WHAT TO PRODUCE:
When the material ends, stop; until then, set down every line exactly.
'''
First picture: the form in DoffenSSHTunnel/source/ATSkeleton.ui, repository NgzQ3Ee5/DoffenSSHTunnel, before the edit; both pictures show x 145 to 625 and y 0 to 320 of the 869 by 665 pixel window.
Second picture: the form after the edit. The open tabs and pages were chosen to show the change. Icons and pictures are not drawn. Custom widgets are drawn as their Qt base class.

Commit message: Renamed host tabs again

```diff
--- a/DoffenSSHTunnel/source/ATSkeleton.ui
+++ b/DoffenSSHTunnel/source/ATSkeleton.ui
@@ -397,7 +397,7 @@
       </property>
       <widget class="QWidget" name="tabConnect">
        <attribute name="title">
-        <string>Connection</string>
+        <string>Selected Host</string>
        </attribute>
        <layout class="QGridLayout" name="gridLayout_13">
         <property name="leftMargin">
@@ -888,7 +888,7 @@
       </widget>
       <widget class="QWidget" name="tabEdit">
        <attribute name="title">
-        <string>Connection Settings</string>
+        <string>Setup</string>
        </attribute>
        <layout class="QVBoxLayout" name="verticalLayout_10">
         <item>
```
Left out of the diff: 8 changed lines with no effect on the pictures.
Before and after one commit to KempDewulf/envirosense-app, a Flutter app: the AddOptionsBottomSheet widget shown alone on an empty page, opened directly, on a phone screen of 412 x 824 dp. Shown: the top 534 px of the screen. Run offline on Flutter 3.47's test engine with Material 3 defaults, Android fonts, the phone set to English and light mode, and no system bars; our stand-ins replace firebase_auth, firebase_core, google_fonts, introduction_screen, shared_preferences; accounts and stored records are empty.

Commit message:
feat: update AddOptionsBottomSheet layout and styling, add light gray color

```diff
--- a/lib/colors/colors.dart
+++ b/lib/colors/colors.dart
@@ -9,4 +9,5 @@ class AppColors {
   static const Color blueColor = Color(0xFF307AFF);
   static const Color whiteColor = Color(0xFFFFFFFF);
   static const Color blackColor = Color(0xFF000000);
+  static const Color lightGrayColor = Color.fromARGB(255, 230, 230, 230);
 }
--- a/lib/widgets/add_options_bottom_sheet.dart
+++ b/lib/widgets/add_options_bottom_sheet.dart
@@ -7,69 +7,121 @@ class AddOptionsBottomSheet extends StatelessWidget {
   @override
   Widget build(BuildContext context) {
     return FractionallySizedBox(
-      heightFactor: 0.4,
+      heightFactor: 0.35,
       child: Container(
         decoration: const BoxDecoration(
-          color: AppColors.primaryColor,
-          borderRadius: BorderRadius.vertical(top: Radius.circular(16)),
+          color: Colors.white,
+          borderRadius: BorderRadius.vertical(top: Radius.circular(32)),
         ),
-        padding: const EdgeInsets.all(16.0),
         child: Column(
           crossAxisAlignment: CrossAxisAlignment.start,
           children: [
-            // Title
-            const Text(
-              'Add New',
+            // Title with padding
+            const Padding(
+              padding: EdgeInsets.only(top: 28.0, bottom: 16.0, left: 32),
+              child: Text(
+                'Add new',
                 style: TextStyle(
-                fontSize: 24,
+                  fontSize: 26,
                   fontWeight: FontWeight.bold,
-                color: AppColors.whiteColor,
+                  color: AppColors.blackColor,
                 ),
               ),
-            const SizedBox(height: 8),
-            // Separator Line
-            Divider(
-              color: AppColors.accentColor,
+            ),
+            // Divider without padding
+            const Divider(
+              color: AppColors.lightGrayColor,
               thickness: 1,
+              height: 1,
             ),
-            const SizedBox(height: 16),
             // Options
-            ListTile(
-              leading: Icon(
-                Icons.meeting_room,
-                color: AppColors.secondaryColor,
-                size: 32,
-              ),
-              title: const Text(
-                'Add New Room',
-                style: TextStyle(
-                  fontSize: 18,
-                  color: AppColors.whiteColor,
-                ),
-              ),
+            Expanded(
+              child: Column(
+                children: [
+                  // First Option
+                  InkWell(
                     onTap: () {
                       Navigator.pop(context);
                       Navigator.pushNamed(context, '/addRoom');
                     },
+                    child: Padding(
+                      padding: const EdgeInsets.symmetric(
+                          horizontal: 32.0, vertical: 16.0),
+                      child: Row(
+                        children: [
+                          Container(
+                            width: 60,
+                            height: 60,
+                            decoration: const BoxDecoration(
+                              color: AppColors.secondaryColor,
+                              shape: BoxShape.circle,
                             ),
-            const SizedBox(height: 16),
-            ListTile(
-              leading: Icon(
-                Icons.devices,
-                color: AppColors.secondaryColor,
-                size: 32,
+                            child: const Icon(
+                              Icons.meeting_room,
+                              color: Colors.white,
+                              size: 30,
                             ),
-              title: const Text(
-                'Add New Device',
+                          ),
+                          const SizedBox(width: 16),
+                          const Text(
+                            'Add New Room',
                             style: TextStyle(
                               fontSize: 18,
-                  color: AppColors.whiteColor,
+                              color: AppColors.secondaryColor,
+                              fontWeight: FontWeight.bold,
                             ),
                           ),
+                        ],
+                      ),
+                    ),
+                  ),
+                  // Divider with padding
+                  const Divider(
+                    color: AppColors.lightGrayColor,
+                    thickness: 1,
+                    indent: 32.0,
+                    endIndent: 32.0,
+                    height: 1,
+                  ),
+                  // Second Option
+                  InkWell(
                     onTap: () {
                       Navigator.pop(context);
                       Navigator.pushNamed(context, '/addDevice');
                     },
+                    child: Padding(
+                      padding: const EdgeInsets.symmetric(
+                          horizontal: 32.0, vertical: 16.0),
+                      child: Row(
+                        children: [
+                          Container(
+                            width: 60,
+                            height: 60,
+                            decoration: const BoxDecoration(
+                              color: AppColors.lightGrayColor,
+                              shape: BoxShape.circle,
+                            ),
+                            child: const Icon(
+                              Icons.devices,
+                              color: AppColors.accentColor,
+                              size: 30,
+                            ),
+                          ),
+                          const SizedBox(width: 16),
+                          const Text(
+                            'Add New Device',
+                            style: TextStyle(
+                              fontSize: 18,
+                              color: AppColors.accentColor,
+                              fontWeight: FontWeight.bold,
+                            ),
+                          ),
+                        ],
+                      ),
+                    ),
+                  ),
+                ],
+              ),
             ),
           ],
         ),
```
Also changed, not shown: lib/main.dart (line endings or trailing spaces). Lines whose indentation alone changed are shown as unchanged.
'''
ANSWER:
First picture: the form in DoffenSSHTunnel/source/ATSkeleton.ui, repository NgzQ3Ee5/DoffenSSHTunnel, before the edit; both pictures show x 145 to 625 and y 0 to 320 of the 869 by 665 pixel window.
Second picture: the form after the edit. The open tabs and pages were chosen to show the change. Icons and pictures are not drawn. Custom widgets are drawn as their Qt base class.

Commit message: Renamed host tabs again

```diff
--- a/DoffenSSHTunnel/source/ATSkeleton.ui
+++ b/DoffenSSHTunnel/source/ATSkeleton.ui
@@ -397,7 +397,7 @@
       </property>
       <widget class="QWidget" name="tabConnect">
        <attribute name="title">
-        <string>Connection</string>
+        <string>Selected Host</string>
        </attribute>
        <layout class="QGridLayout" name="gridLayout_13">
         <property name="leftMargin">
@@ -888,7 +888,7 @@
       </widget>
       <widget class="QWidget" name="tabEdit">
        <attribute name="title">
-        <string>Connection Settings</string>
+        <string>Setup</string>
        </attribute>
        <layout class="QVBoxLayout" name="verticalLayout_10">
         <item>
```
Left out of the diff: 8 changed lines with no effect on the pictures.
Before and after one commit to KempDewulf/envirosense-app, a Flutter app: the AddOptionsBottomSheet widget shown alone on an empty page, opened directly, on a phone screen of 412 x 824 dp. Shown: the top 534 px of the screen. Run offline on Flutter 3.47's test engine with Material 3 defaults, Android fonts, the phone set to English and light mode, and no system bars; our stand-ins replace firebase_auth, firebase_core, google_fonts, introduction_screen, shared_preferences; accounts and stored records are empty.

Commit message:
feat: update AddOptionsBottomSheet layout and styling, add light gray color

```diff
--- a/lib/colors/colors.dart
+++ b/lib/colors/colors.dart
@@ -9,4 +9,5 @@ class AppColors {
   static const Color blueColor = Color(0xFF307AFF);
   static const Color whiteColor = Color(0xFFFFFFFF);
   static const Color blackColor = Color(0xFF000000);
+  static const Color lightGrayColor = Color.fromARGB(255, 230, 230, 230);
 }
--- a/lib/widgets/add_options_bottom_sheet.dart
+++ b/lib/widgets/add_options_bottom_sheet.dart
@@ -7,69 +7,121 @@ class AddOptionsBottomSheet extends StatelessWidget {
   @override
   Widget build(BuildContext context) {
     return FractionallySizedBox(
-      heightFactor: 0.4,
+      heightFactor: 0.35,
       child: Container(
         decoration: const BoxDecoration(
-          color: AppColors.primaryColor,
-          borderRadius: BorderRadius.vertical(top: Radius.circular(16)),
+          color: Colors.white,
+          borderRadius: BorderRadius.vertical(top: Radius.circular(32)),
         ),
-        padding: const EdgeInsets.all(16.0),
         child: Column(
           crossAxisAlignment: CrossAxisAlignment.start,
           children: [
-            // Title
-            const Text(
-              'Add New',
+            // Title with padding
+            const Padding(
+              padding: EdgeInsets.only(top: 28.0, bottom: 16.0, left: 32),
+              child: Text(
+                'Add new',
                 style: TextStyle(
-                fontSize: 24,
+                  fontSize: 26,
                   fontWeight: FontWeight.bold,
-                color: AppColors.whiteColor,
+                  color: AppColors.blackColor,
                 ),
               ),
-            const SizedBox(height: 8),
-            // Separator Line
-            Divider(
-              color: AppColors.accentColor,
+            ),
+            // Divider without padding
+            const Divider(
+              color: AppColors.lightGrayColor,
               thickness: 1,
+              height: 1,
             ),
-            const SizedBox(height: 16),
             // Options
-            ListTile(
-              leading: Icon(
-                Icons.meeting_room,
-                color: AppColors.secondaryColor,
-                size: 32,
-              ),
-              title: const Text(
-                'Add New Room',
-                style: TextStyle(
-                  fontSize: 18,
-                  color: AppColors.whiteColor,
-                ),
-              ),
+            Expanded(
+              child: Column(
+                children: [
+                  // First Option
+                  InkWell(
                     onTap: () {
                       Navigator.pop(context);
                       Navigator.pushNamed(context, '/addRoom');
                     },
+                    child: Padding(
+                      padding: const EdgeInsets.symmetric(
+                          horizontal: 32.0, vertical: 16.0),
+                      child: Row(
+                        children: [
+                          Container(
+                            width: 60,
+                            height: 60,
+                            decoration: const BoxDecoration(
+                              color: AppColors.secondaryColor,
+                              shape: BoxShape.circle,
                             ),
-            const SizedBox(height: 16),
-            ListTile(
-              leading: Icon(
-                Icons.devices,
-                color: AppColors.secondaryColor,
-                size: 32,
+                            child: const Icon(
+                              Icons.meeting_room,
+                              color: Colors.white,
+                              size: 30,
                             ),
-              title: const Text(
-                'Add New Device',
+                          ),
+                          const SizedBox(width: 16),
+                          const Text(
+                            'Add New Room',
                             style: TextStyle(
                               fontSize: 18,
-                  color: AppColors.whiteColor,
+                              color: AppColors.secondaryColor,
+                              fontWeight: FontWeight.bold,
                             ),
                           ),
+                        ],
+                      ),
+                    ),
+                  ),
+                  // Divider with padding
+                  const Divider(
+                    color: AppColors.lightGrayColor,
+                    thickness: 1,
+                    indent: 32.0,
+                    endIndent: 32.0,
+                    height: 1,
+                  ),
+                  // Second Option
+                  InkWell(
                     onTap: () {
                       Navigator.pop(context);
                       Navigator.pushNamed(context, '/addDevice');
                     },
+                    child: Padding(
+                      padding: const EdgeInsets.symmetric(
+                          horizontal: 32.0, vertical: 16.0),
+                      child: Row(
+                        children: [
+                          Container(
+                            width: 60,
+                            height: 60,
+                            decoration: const BoxDecoration(
+                              color: AppColors.lightGrayColor,
+                              shape: BoxShape.circle,
+                            ),
+                            child: const Icon(
+                              Icons.devices,
+                              color: AppColors.accentColor,
+                              size: 30,
+                            ),
+                          ),
+                          const SizedBox(width: 16),
+                          const Text(
+                            'Add New Device',
+                            style: TextStyle(
+                              fontSize: 18,
+                              color: AppColors.accentColor,
+                              fontWeight: FontWeight.bold,
+                            ),
+                          ),
+                        ],
+                      ),
+                    ),
+                  ),
+                ],
+              ),
             ),
           ],
         ),
```
Also changed, not shown: lib/main.dart (line endings or trailing spaces). Lines whose indentation alone changed are shown as unchanged.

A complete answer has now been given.